Tuesday, October 28, 2008

Copper Mine in Jordan MUST be PROOF of King Solomon

Or maybe it's just a copper mine in Jordan from the 10th century BCE with no connection to King Solomon.

"Write the news, make it plain in the papers, so that the one who reads may run with it." 
(Hab. 2:2 . . . sort of)

This morning I read that a 10th century BCE copper mine had been discovered in Jordan.  The headline suggested a connection to King Solomon.  I dismissed it as yet another example of sensationalized speculation about the Bible and archaeology.  These archaeologists sure know how to get press time. 

To be fair, Thomas Levy's comments about the biblical connections are cautious and limited.  The original story I saw even cautions that the biblical connection is "an open question."

I discovered by mid-afternoon that the story had garnered a lot of attention in blogs and other less reliable forms of media.  The LA Times proclamation that the "Copper ruins in Jordan bolster biblical record of King Solomon" was particularly distressing since Levy made no such strong claim.  It's typical of the media's treatment of artifacts potentially related to the Bible.  They read the press release and then run with it, blowing it up into something bigger than originally claimed.  More examples can be found from the London Times and Science News.  At least the Science News version is more balanced.

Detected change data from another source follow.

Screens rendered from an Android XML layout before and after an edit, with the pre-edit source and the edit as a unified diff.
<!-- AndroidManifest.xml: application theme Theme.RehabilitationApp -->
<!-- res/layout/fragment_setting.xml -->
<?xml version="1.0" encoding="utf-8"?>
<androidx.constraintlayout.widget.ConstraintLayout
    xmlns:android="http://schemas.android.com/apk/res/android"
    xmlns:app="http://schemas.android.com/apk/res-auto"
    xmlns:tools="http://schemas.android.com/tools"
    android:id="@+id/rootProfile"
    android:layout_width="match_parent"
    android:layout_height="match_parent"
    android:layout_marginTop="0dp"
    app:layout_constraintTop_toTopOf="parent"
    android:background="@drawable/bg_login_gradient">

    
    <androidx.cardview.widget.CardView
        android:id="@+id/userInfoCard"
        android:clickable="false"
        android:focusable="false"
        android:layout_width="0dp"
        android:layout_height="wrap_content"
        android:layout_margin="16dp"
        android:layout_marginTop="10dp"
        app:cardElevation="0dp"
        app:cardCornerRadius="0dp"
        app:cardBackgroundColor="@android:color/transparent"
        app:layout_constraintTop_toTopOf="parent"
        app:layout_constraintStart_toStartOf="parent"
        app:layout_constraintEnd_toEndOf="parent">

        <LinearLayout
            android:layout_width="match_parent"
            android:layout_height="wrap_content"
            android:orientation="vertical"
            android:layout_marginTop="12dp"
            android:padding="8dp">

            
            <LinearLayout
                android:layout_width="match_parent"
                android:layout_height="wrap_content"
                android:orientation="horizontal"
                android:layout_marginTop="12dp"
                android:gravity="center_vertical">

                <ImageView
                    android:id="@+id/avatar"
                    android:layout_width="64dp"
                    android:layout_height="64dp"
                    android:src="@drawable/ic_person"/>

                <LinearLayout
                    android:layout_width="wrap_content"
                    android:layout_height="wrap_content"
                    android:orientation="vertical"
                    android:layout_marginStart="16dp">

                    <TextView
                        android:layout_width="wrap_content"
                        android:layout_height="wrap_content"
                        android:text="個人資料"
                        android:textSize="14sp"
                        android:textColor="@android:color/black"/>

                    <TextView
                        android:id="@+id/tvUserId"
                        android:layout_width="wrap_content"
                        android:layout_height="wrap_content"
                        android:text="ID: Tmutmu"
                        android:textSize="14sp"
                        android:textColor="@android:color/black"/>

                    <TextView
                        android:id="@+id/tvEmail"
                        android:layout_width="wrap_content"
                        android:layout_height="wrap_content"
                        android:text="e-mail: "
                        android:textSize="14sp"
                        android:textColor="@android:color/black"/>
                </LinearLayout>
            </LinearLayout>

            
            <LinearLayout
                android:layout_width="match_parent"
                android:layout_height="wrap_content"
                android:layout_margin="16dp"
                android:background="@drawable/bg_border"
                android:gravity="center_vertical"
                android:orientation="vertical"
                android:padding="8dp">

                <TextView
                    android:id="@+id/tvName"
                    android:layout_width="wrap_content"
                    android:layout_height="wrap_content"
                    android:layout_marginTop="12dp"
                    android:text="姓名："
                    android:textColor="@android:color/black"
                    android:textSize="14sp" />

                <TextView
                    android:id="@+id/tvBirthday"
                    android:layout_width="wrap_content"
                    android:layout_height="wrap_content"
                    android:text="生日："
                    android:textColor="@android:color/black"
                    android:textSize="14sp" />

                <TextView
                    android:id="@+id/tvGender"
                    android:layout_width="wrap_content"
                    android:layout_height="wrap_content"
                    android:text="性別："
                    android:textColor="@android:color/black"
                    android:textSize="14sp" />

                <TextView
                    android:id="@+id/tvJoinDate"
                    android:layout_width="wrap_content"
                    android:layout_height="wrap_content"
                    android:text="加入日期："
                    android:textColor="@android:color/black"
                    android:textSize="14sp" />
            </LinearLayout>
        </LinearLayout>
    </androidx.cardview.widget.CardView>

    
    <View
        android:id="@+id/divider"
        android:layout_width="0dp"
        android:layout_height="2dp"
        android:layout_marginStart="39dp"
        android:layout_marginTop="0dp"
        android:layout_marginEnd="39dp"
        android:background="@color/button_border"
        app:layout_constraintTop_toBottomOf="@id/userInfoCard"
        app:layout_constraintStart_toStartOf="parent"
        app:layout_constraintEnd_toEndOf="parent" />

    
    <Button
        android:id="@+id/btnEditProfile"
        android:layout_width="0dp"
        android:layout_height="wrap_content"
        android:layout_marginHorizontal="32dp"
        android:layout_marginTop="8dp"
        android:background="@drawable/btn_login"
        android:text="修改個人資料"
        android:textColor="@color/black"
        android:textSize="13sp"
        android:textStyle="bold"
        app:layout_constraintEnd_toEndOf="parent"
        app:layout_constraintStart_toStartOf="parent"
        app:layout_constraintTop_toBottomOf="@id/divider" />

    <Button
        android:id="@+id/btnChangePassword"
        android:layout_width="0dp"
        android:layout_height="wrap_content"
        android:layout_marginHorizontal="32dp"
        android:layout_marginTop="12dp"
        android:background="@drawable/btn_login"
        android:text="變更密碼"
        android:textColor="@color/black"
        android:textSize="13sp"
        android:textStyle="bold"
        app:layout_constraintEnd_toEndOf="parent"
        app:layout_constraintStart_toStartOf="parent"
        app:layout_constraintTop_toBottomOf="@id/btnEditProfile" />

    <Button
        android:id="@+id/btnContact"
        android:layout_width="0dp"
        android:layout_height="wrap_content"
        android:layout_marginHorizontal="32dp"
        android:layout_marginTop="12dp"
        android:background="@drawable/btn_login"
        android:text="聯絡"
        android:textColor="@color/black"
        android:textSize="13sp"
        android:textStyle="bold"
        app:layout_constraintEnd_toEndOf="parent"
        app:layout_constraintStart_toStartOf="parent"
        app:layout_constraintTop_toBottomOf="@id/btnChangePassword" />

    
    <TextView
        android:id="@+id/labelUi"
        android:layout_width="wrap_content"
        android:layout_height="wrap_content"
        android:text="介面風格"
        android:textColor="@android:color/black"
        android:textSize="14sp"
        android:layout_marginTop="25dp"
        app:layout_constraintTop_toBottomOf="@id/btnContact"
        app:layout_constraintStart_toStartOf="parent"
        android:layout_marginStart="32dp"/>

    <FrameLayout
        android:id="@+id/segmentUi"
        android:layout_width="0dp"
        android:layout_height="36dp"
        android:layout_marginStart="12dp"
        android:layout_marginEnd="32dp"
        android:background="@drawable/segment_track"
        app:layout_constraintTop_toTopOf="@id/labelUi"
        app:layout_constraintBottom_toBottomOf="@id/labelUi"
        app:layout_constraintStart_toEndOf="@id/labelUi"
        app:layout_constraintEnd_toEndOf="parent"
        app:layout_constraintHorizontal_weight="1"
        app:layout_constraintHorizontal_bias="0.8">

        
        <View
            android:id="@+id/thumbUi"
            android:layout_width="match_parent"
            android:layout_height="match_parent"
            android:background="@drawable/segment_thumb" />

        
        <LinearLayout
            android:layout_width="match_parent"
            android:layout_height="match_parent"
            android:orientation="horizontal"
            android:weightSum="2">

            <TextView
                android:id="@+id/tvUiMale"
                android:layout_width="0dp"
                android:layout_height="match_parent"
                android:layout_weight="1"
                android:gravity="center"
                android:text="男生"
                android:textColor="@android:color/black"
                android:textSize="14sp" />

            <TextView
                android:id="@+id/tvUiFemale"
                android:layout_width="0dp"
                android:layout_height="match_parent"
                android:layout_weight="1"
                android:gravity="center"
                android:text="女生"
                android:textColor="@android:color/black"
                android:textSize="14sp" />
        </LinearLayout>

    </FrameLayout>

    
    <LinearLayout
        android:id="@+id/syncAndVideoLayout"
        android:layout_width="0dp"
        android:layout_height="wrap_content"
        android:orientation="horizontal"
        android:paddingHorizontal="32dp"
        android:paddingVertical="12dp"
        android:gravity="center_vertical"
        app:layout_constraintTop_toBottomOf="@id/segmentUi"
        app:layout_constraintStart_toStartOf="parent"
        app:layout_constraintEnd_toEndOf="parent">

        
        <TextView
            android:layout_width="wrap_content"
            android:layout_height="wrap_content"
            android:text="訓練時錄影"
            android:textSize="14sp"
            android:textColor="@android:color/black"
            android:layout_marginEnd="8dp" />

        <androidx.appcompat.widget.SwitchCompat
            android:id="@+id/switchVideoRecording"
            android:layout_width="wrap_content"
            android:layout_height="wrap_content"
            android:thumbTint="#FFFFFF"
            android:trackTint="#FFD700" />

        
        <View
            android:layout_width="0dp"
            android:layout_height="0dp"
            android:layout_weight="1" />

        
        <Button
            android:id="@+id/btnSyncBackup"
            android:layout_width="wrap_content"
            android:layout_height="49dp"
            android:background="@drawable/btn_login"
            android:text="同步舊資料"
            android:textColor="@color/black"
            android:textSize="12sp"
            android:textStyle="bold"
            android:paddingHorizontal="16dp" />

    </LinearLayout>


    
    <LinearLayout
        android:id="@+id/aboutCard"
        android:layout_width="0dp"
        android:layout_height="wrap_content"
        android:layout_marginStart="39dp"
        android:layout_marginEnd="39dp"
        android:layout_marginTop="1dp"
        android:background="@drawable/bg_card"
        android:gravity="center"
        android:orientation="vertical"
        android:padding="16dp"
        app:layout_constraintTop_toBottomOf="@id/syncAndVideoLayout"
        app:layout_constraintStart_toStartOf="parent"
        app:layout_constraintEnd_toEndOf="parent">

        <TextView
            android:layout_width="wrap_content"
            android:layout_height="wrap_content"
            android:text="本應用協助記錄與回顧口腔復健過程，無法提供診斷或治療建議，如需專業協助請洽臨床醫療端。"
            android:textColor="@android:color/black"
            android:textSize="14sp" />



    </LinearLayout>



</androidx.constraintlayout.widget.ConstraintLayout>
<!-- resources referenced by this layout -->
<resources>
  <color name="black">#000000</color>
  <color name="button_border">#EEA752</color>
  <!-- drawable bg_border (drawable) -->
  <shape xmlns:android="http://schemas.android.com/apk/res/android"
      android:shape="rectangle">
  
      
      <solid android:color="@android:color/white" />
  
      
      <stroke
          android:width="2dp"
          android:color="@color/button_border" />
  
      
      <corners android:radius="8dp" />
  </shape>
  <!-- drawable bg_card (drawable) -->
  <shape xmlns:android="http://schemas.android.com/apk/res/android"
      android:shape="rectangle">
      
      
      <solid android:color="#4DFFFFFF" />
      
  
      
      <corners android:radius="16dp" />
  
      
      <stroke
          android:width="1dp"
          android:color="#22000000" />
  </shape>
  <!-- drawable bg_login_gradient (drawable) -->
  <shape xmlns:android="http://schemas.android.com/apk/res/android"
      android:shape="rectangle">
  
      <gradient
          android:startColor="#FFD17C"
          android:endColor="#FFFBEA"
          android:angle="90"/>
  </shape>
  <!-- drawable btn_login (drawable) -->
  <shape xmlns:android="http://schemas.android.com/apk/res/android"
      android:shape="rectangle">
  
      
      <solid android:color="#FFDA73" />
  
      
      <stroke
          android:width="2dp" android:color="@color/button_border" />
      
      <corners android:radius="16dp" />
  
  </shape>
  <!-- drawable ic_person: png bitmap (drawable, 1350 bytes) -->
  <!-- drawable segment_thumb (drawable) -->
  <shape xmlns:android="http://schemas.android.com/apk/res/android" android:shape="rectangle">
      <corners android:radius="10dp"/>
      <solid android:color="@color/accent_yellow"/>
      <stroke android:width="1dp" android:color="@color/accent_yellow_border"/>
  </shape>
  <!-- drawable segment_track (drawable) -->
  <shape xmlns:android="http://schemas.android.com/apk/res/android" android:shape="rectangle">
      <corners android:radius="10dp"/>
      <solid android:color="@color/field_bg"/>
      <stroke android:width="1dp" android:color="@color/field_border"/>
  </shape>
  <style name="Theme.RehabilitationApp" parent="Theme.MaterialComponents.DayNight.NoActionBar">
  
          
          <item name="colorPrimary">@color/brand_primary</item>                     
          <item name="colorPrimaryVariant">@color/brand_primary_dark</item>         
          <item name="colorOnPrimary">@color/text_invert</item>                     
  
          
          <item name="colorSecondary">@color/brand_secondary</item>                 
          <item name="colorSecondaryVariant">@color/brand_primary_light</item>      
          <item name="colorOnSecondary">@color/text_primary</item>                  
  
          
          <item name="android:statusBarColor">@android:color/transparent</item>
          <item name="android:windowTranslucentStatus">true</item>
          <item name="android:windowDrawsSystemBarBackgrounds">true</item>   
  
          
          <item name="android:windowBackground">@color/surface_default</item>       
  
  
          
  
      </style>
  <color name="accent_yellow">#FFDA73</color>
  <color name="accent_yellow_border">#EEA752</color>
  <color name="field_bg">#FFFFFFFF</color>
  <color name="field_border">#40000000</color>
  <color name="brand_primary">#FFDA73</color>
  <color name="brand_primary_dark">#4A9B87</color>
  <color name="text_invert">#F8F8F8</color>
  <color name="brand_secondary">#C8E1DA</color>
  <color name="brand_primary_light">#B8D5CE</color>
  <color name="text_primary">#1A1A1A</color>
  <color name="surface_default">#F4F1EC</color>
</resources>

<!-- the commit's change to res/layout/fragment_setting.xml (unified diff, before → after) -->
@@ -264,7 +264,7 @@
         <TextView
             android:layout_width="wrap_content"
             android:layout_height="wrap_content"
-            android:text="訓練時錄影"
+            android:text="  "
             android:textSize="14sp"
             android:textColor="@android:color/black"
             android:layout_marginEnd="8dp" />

It's not even clear at this point whether the mines were controlled by Israel or local Edomite rulers.  All it does is suggest plausibility for one potential source of revenue for a renowned wealthy king from the appropriate era.  Levy's conclusions are cautious and preliminary.  He seems hesitant to make a strong claim until he has more data (though at the same time he's happy to exploit the publicity garnered by a tentative biblical connection).  He even seems to distance himself somewhat from the Bible and the spade style of biblical archaeology from the mid 20th century.

Here's a run-down of blogs weighing in on the discovery.  Read Duane for the Mark Twain quote. Read Paleojudaica for quotes of Israel Finkelstein raining on the parade (via Science News) and for Jim's helpfully cautious comments.  PhDiva reproduces the original press release.  Jim West was one of the first to blog on it.  Dr. Claude Mariottini also reproduces part of the original story with a few comments on the significance of the find.  Finally, Todd Bolen has posted some pictures of the site, reminding us that it's not a new story at all and linking to a NY Times article from 2006 on it along with links to the official university press release and a video.  Perhaps the hype is meant to promote BAR's latest round of DVD lectures from their 2009 catalog.  After all, Levy's lecture is titled "King Solomon's Mines and the Archaeology of the Edom Lowlands: Recent Excavations in Southern Jordan."

1 comment:

  1. The mines may or may not be related to Solomon but the story provides an opportunity for discussion and controversy.

    Claude Mariottini